In addition to this, pastoral communities experience restriction on mobility of their cattle, conflicts and stricter cross-border control that produce threats to tenability of pastoral livelihood. 

In order to address these challenges and protect pastoral ecosystem, under the Support for Effective Cooperation and Coordination of Cross-border Initiatives in Southwest Ethiopia – Northwest Kenya, Marsabit – Borana and Dawa, and Kenya – Somalia – Ethiopia (SECCCI) EU co-funded Project, the Intergovernmental Authority on Development (IGAD) has been leading consultations to adopt a protocol on transhumance that will facilitate safe regulated livestock cross-border mobility in the region.

The seasonal livestock migration existed for hundreds or even for thousands of years as a survival strategy for the pastorals although there were no officially documented livestock routes. Hence, the Project initiated the identification of priory routes along Ethiopian and Kenyan border and engaged stakeholders for a participatory mapping session.

"If the road is not identified, if the resources are not identified, during the migration of livestock, the pastoralists do not know where to get the water and pasture for their livestock that is due to die because of starvation, diseases, drought, and this (map) may solve all these problems." Dr. Buyu Kanchora, Head of livestock resources of Borana zone, Ethiopia.

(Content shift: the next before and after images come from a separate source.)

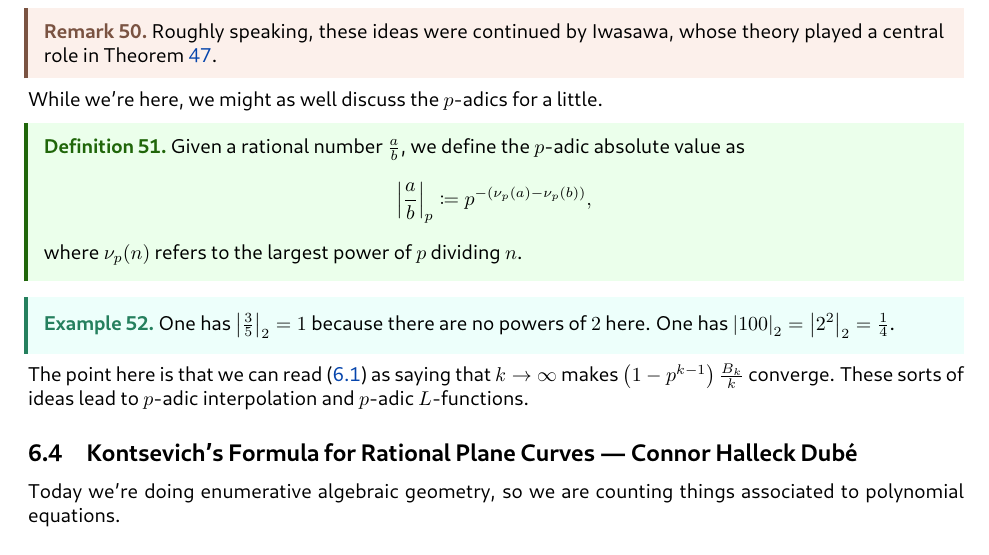
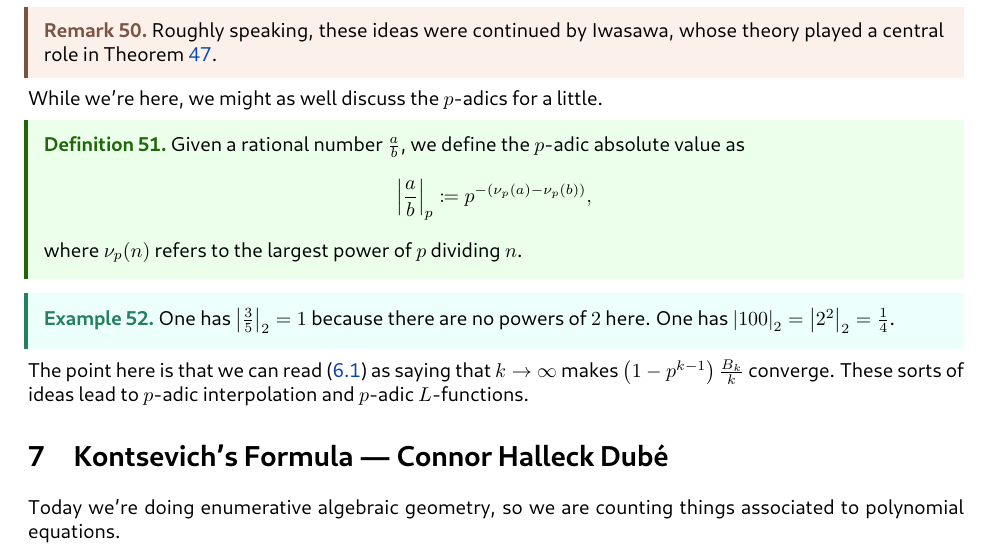
Before and after one commit to dFoiler/handouts, a LaTeX document (bunt.tex): part of page 12 of 18, cut so that both start at the same text. The pictures show the PDF file BUNT.pdf that the author committed with the source.

Commit message:
bunt sectioning

```diff
--- a/bunt.tex
+++ b/bunt.tex
@@ -413,7 +413,7 @@ While we're here, we might as well discuss the $p$-adics for a little.
 \end{example}
 The point here is that we can read \eqref{eq:kummer-cong} as saying that $k\to\infty$ makes $\left(1-p^{k-1}\right)\frac{B_k}k$ converge. These sorts of ideas lead to $p$-adic interpolation and $p$-adic $L$-functions.
 
-\subsection{Kontsevich's Formula for Rational Plane Curves --- Connor Halleck Dub\'e}
+\section{Kontsevich's Formula --- Connor Halleck Dub\'e}
 Today we're doing enumerative algebraic geometry, so we are counting things associated to polynomial equations.
 \begin{example}[Apollonius]
 	Given three circles, how many circles are tangent to all three? The answer turns out to be eight: what's going on here is that such a circle is either inside or outside each triangle, so there are $2^3=8$ in total circles.
```
Also changed, not shown: BUNT.pdf.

65 stakeholders, primary community elders from the major tribes of southern Ethiopia and northern Kenya, and technical experts on livestock production, water and rangelands worked in two separate participatory mapping sessions for each side of the border. For the northern part of Kenya, the participants met in Marsabit town and for the southern Ethiopia, the mapping session was organized in Moyale town.

The groups were constituted based on familiarity of the area while respecting the prevailing dynamics of the clans.  After collecting information from sketch maps of local tribes’ leaders of the two countries, data was harmonized and analyzed into Geographical Information System for a friendly use. 

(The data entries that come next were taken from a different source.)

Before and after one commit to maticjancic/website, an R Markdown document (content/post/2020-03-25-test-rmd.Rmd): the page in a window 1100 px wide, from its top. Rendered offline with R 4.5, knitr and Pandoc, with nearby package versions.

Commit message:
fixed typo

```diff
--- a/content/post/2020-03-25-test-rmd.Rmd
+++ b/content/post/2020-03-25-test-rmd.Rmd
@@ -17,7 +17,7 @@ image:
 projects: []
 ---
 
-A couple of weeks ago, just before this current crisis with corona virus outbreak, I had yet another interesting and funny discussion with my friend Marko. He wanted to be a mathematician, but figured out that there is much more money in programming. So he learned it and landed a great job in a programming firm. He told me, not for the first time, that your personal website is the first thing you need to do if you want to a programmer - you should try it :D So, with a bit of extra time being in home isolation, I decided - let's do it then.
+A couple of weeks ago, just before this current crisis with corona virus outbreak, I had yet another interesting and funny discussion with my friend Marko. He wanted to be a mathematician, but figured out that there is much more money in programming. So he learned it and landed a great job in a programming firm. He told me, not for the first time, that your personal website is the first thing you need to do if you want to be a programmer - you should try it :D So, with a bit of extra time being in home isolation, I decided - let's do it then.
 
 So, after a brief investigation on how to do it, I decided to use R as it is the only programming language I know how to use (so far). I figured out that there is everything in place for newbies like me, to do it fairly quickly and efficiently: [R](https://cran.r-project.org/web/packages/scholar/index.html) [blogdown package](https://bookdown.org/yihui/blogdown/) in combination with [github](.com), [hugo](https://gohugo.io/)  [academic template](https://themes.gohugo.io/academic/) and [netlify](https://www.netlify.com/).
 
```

Furthermore, all stakeholders jointly identified key investments ranging from water accessibility, rangeland interventions, livelihood support and basic social services.

A final validation and harmonization meeting was held with cross border communities and stakeholders where 20 interlinked intra and cross border routes were jointly prioritized as transhumance routes along Kenya and Ethiopia border. 

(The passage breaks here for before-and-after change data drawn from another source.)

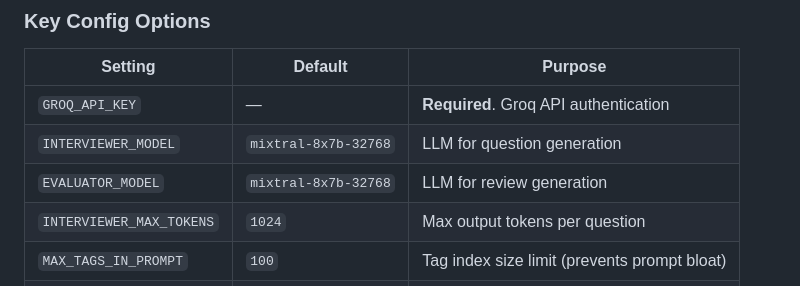
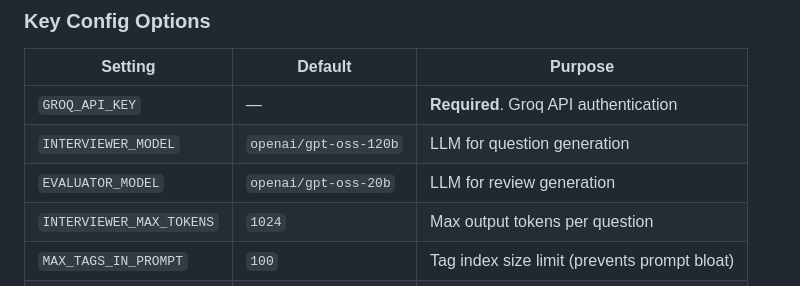
Before and after one commit to SARAELSAFTY/chat_interview_simulation, a Markdown page: README.md, the part around the change. GitHub-like rendering.

Commit message:
md update

```diff
--- a/README.md
+++ b/README.md
@@ -203,8 +203,8 @@ MAX_TAGS_IN_PROMPT = 100  # Cap tag index to prevent prompt bloat
 | Setting | Default | Purpose |
 |---------|---------|---------|
 | `GROQ_API_KEY` | — | **Required**. Groq API authentication |
-| `INTERVIEWER_MODEL` | `mixtral-8x7b-32768` | LLM for question generation |
-| `EVALUATOR_MODEL` | `mixtral-8x7b-32768` | LLM for review generation |
+| `INTERVIEWER_MODEL` | `openai/gpt-oss-120b` | LLM for question generation |
+| `EVALUATOR_MODEL` | `openai/gpt-oss-20b` | LLM for review generation |
 | `INTERVIEWER_MAX_TOKENS` | `1024` | Max output tokens per question |
 | `MAX_TAGS_IN_PROMPT` | `100` | Tag index size limit (prevents prompt bloat) |
 | `AGENT_MAX_ATTEMPTS` | `3` | Retry attempts on transient failures |
```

These transhumance routes act as conduits of investments that can be channeled to promote and enhance the livelihoods of local communities, mobile pastoral population, watering, grazing and accessibility to social amenities.

"The mapping is very important, this has been there from the time of immemorial to the best of my knowledge this route has been known to me since 1840, my grandfather uses the same, my father uses the same, I am using the same. This is our lifestyle since the time of immemorial and mapping exposes support to the pastoral communities along the Kenyan and Ethiopian border."- Tomal Ortolgalpete, Gabra elder, pastoralist from northern Kenya, peacebuilder.

For the national and local governments, development partners, local NGOs the transhumance routes will act as a baseline documentation by receiving information on the livestock move and identified watering points, border entry points, encampment points, conflict hot spots, health and education facilities etc. along the identified corridors.

As well, the developed maps represent a useful source for conflicts early warnings and mitigation measures and will support corridor development initiatives as a means of promoting and enhancing resilience of the cross border agro-pastoralists and pastoralists.

The SECCCI Project is funded by the European Union Emergency Trust Fund for Africa (EUTF), co-funded by the UN, and implemented by UN Development Programme (UNDP) Regional Service Centre for Africa (RSCA), IGAD and UN Environment Programme (UNEP).

The Transhumance route - showing how the livestock moves in search of water and pastor, along Ethiopian – Kenyan border developed by SECCCI EU co-funded Project